  83. strstr - Find the first occurrence of a string
  84. strtok - Tokenize string
  85. strtolower - Make a string lowercase
  86. strtoupper - Make a string uppercase
  87. strtr - Translate characters or replace substrings
  88. substr_compare - Binary safe comparison of two strings from an offset, up to length characters
  89. substr_count - Count the number of substring occurrences
  90. substr_replace - Replace text within a portion of a string
  91. substr - Return part of a string
  92. trim - Strip whitespace (or other characters) from the beginning and end of a string
  93. ucfirst - Make a string's first character uppercase
  94. ucwords - Uppercase the first character of each word in a string
  95. vfprintf - Write a formatted string to a stream
  96. vprintf - Output a formatted string
  97. vsprintf - Return a formatted string
  98. wordwrap - Wraps a string to a given number of characters

In the beginning, I’d just memorize the function names and their basic meaning. After you have that memorized, work through one simple code example of using each of the functions. I like to save my code examples for reference later.

There will be some weird gotchas where mnemonics might help – like similar functions where the arguments are in opposite order:

// Both of these search in an array, but take arguments in opposite order
in_array($needle, $haystack)
strpos($haystack, $needle)

in_array could link with “needle in haystack”.
strpos could be a posse jumping into a haystack, reminding you that haystack comes first.

Then you could create memory palaces for array functions, class functions, and whatever else you want to become familiar with. The mnemonics alone won’t teach you how to program, but I think that they will prime the brain for absorbing things more rapidly. At least that was my experience with it. :slight_smile:

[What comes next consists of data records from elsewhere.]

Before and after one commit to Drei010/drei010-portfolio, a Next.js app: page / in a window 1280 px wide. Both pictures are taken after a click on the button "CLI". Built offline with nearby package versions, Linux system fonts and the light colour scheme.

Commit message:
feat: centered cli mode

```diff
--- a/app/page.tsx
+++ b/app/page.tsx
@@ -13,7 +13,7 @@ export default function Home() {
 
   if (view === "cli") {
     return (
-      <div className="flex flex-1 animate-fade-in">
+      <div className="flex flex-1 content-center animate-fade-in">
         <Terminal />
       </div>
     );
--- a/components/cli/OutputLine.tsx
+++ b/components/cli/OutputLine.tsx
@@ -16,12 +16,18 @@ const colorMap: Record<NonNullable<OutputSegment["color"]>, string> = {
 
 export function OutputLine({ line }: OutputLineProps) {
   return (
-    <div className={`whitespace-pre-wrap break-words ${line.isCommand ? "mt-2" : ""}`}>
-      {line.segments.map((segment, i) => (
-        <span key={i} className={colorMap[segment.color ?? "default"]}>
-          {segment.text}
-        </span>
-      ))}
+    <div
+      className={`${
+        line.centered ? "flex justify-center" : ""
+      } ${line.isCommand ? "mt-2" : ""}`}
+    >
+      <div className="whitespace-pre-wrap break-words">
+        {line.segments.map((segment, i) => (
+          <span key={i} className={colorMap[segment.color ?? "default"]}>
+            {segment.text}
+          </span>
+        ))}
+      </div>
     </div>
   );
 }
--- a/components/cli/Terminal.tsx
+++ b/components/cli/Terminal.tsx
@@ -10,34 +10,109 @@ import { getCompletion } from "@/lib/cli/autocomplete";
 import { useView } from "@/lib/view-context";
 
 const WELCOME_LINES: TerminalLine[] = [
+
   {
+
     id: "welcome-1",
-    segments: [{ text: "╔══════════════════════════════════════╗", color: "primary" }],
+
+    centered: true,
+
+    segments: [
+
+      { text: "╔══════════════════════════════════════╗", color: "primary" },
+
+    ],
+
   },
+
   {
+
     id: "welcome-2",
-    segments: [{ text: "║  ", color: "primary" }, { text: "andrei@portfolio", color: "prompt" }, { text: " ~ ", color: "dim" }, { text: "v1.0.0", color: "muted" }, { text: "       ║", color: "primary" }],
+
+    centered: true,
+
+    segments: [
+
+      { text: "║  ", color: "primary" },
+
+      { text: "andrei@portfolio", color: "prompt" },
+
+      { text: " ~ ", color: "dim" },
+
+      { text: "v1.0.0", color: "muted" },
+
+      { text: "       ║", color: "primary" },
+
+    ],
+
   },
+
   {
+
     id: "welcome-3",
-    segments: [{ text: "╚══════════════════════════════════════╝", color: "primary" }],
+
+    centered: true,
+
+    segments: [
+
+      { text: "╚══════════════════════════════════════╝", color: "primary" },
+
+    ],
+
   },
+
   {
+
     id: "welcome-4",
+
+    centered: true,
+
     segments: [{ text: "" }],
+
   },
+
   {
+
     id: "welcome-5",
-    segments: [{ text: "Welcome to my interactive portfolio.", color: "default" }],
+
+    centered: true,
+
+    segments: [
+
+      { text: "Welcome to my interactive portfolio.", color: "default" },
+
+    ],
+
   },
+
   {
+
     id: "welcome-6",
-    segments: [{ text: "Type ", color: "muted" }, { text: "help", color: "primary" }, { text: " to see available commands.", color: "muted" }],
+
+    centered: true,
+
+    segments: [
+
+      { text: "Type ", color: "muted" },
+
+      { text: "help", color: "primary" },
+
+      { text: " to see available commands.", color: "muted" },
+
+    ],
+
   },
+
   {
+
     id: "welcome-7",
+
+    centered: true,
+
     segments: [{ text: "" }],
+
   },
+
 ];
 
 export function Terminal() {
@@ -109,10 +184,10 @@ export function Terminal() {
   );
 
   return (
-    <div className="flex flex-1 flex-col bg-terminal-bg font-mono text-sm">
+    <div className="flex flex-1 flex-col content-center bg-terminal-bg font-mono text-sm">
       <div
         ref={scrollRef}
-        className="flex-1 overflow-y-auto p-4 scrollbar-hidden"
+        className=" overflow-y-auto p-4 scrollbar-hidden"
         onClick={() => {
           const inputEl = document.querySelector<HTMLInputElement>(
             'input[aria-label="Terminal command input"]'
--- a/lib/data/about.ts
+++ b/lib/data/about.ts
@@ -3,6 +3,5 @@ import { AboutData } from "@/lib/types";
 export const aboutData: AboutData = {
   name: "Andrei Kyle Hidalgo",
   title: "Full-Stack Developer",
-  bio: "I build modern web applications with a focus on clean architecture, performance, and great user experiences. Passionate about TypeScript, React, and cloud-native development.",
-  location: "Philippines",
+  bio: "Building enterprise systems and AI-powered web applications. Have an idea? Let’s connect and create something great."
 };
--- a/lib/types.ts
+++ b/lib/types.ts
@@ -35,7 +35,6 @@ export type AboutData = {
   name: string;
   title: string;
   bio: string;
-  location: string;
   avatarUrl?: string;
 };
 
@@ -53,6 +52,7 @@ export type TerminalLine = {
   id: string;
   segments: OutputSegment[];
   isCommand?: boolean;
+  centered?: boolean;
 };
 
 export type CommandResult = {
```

P.S., depending on your goals, you might be interested in Python. I think it’s a little nicer to work with than PHP. There are good introductory tutorials here and here. Ruby is another good language for web programming.

Thanks all you guys for your support :slight_smile: